Amsterdam Neighborhood Highlight: Plantagebuurt
A neighborhood with flair
We the Cheapos do love us some far-flung city character. So, when last in the city of Rembrandt and pancake houses, we opted to stay in Plantagebuurt, where today university buildings and historic remnants reign supreme.
Nestled in the northeastern most part of Amsterdam’s city center, the neighborhood is lush with tree-lined sidewalks and smaller parks and is about a 10 to thirty-minute walk from many sights. Neighborhood attractions include the Rembrandt House Museum, Artis Zoo, and easy walking distance to Nieuwmarkt Square, where you can still see an original guild house or visit the flea markets.
Plantagebuurt was a Jewish neighborhood from the 16th-century when it boasted factories, booming commerce and specialized industry. The neighborhood has always been a bit more isolated by canals and bridge constructions than other parts of Amsterdam, so it’s understandable that in World War II German armies cordoned off the area to create a Jewish ghetto.
When the war ended, many of the tragically deserted homes were destroyed here. Plantagebuurt was eventually restored in the 1970s. Today only the synagogue and the Jewish Museum remind visitors of the neighborhood’s past.
Since Amsterdam is a city on bikes, quite literally, it will take you no time at all to get from Plantagebuurt to the rest of the city’s attractions. Or, you can always hoof it. When the Cheapos were last in Amsterdam, they noted that a good, swift pace got them from the Artis Zoo in Plantagebuurt to Centraal Station in about twenty-five minutes.

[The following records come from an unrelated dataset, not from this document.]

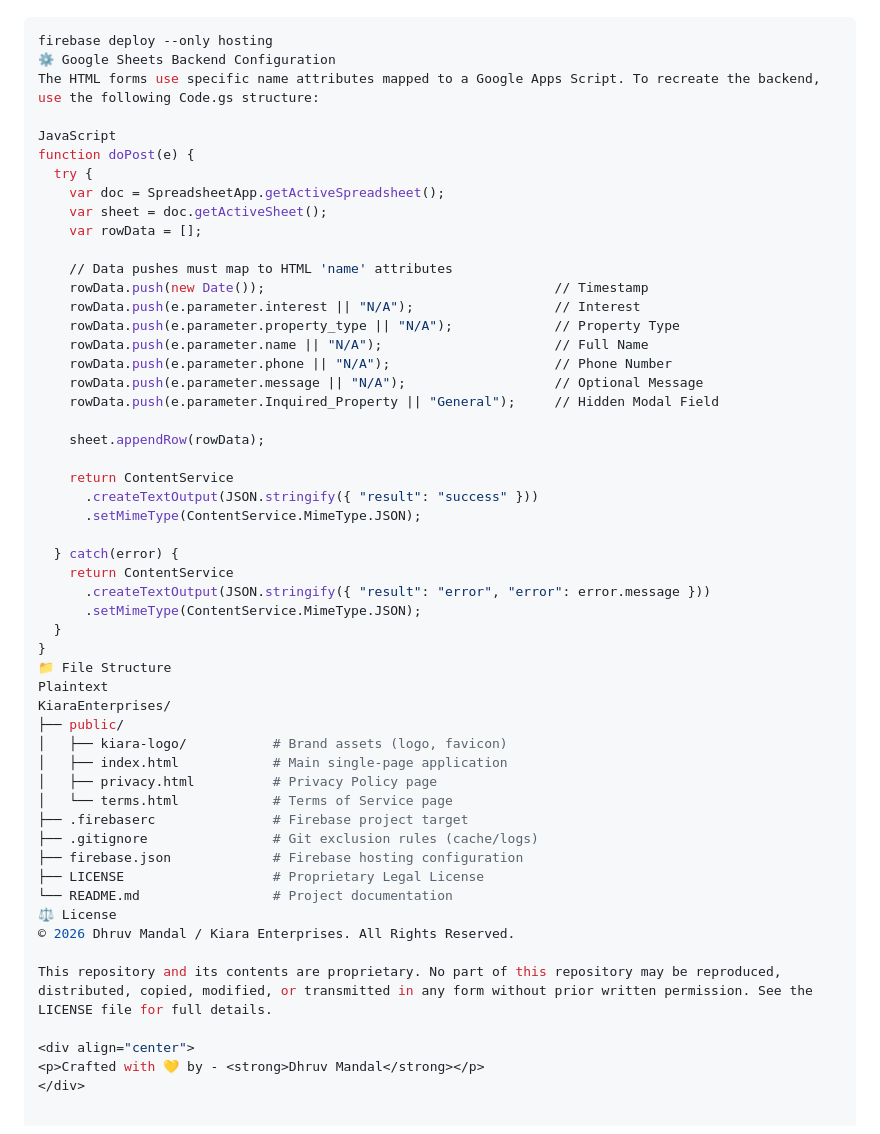
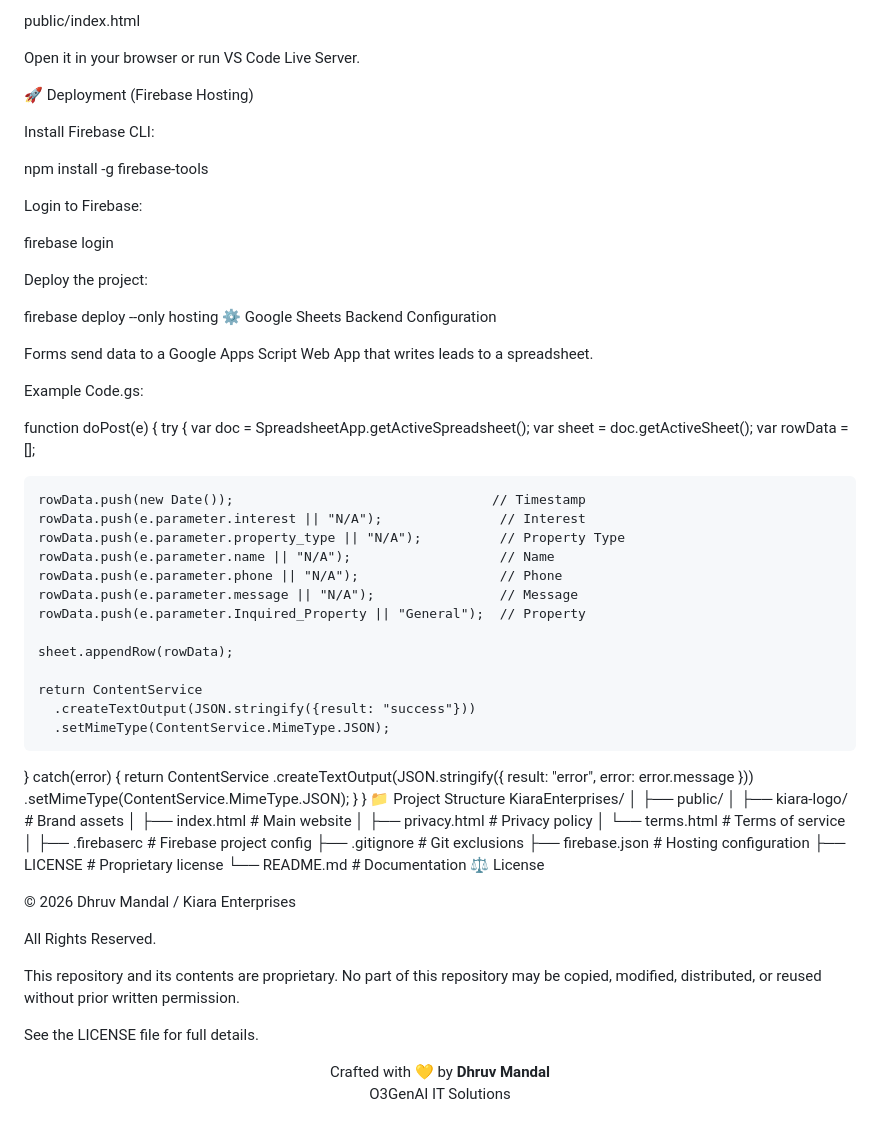
Before and after one commit to mandaldhruv/Kiara-Enterprises, a Markdown page: README.md, the part around one of its changes. Drawn GitHub-style.

Commit message:
Revise README for clarity and detail
Updated project details, features, and structure in README.

```diff
--- a/README.md
+++ b/README.md
@@ -47,53 +106,77 @@ To push updates to the live custom domain, ensure you have the Firebase CLI inst
+public/index.html
+
+Open it in your browser or run VS Code Live Server.
+
+🚀 Deployment (Firebase Hosting)
+
+Install Firebase CLI:
+
+npm install -g firebase-tools
+
+Login to Firebase:
+
+firebase login
+
+Deploy the project:
+
 firebase deploy --only hosting
 ⚙️ Google Sheets Backend Configuration
-The HTML forms use specific name attributes mapped to a Google Apps Script. To recreate the backend, use the following Code.gs structure:
 
-JavaScript
+Forms send data to a Google Apps Script Web App that writes leads to a spreadsheet.
+
+Example Code.gs:
+
 function doPost(e) {
   try {
     var doc = SpreadsheetApp.getActiveSpreadsheet();
     var sheet = doc.getActiveSheet();
     var rowData = [];
 
-    // Data pushes must map to HTML 'name' attributes
-    rowData.push(new Date());                                     // Timestamp
-    rowData.push(e.parameter.interest || "N/A");                  // Interest
-    rowData.push(e.parameter.property_type || "N/A");             // Property Type
-    rowData.push(e.parameter.name || "N/A");                      // Full Name
-    rowData.push(e.parameter.phone || "N/A");                     // Phone Number
-    rowData.push(e.parameter.message || "N/A");                   // Optional Message
-    rowData.push(e.parameter.Inquired_Property || "General");     // Hidden Modal Field
+    rowData.push(new Date());                                 // Timestamp
+    rowData.push(e.parameter.interest || "N/A");               // Interest
+    rowData.push(e.parameter.property_type || "N/A");          // Property Type
+    rowData.push(e.parameter.name || "N/A");                   // Name
+    rowData.push(e.parameter.phone || "N/A");                  // Phone
+    rowData.push(e.parameter.message || "N/A");                // Message
+    rowData.push(e.parameter.Inquired_Property || "General");  // Property
 
     sheet.appendRow(rowData);
 
     return ContentService
-      .createTextOutput(JSON.stringify({ "result": "success" }))
+      .createTextOutput(JSON.stringify({result: "success"}))
       .setMimeType(ContentService.MimeType.JSON);
 
   } catch(error) {
     return ContentService
-      .createTextOutput(JSON.stringify({ "result": "error", "error": error.message }))
+      .createTextOutput(JSON.stringify({
+        result: "error",
+        error: error.message
+      }))
       .setMimeType(ContentService.MimeType.JSON);
   }
 }
-📁 File Structure
-Plaintext
+📁 Project Structure
 KiaraEnterprises/
+│
 ├── public/
-│   ├── kiara-logo/           # Brand assets (logo, favicon)
-│   ├── index.html            # Main single-page application
-│   ├── privacy.html          # Privacy Policy page
-│   └── terms.html            # Terms of Service page
-├── .firebaserc               # Firebase project target
-├── .gitignore                # Git exclusion rules (cache/logs)
-├── firebase.json             # Firebase hosting configuration
-├── LICENSE                   # Proprietary Legal License
-└── README.md                 # Project documentation
+│   ├── kiara-logo/        # Brand assets
+│   ├── index.html         # Main website
+│   ├── privacy.html       # Privacy policy
+│   └── terms.html         # Terms of service
+│
+├── .firebaserc            # Firebase project config
+├── .gitignore             # Git exclusions
+├── firebase.json          # Hosting configuration
+├── LICENSE                # Proprietary license
+└── README.md              # Documentation
 ⚖️ License
-© 2026 Dhruv Mandal / Kiara Enterprises. All Rights Reserved.
 
-This repository and its contents are proprietary. No part of this repository may be reproduced, distributed, copied, modified, or transmitted in any form without prior written permission. See the LICENSE file for full details.
+© 2026 Dhruv Mandal / Kiara Enterprises
 
-<div align="center">
-<p>Crafted with 💛 by - <strong>Dhruv Mandal</strong></p>
-</div>
+All Rights Reserved.
+
+This repository and its contents are proprietary. No part of this repository may be copied, modified, distributed, or reused without prior written permission.
+
+See the LICENSE file for full details.
+
+<p align="center"> Crafted with 💛 by <strong>Dhruv Mandal</strong><br> O3GenAI IT Solutions </p>
```
Also changed, not shown: other parts of README.md (+93 -34 lines).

If you go, be sure to check out Cafe in de Waag and don’t miss the zoo.
For a list of budget hotels in Amsterdam, visit our guide here.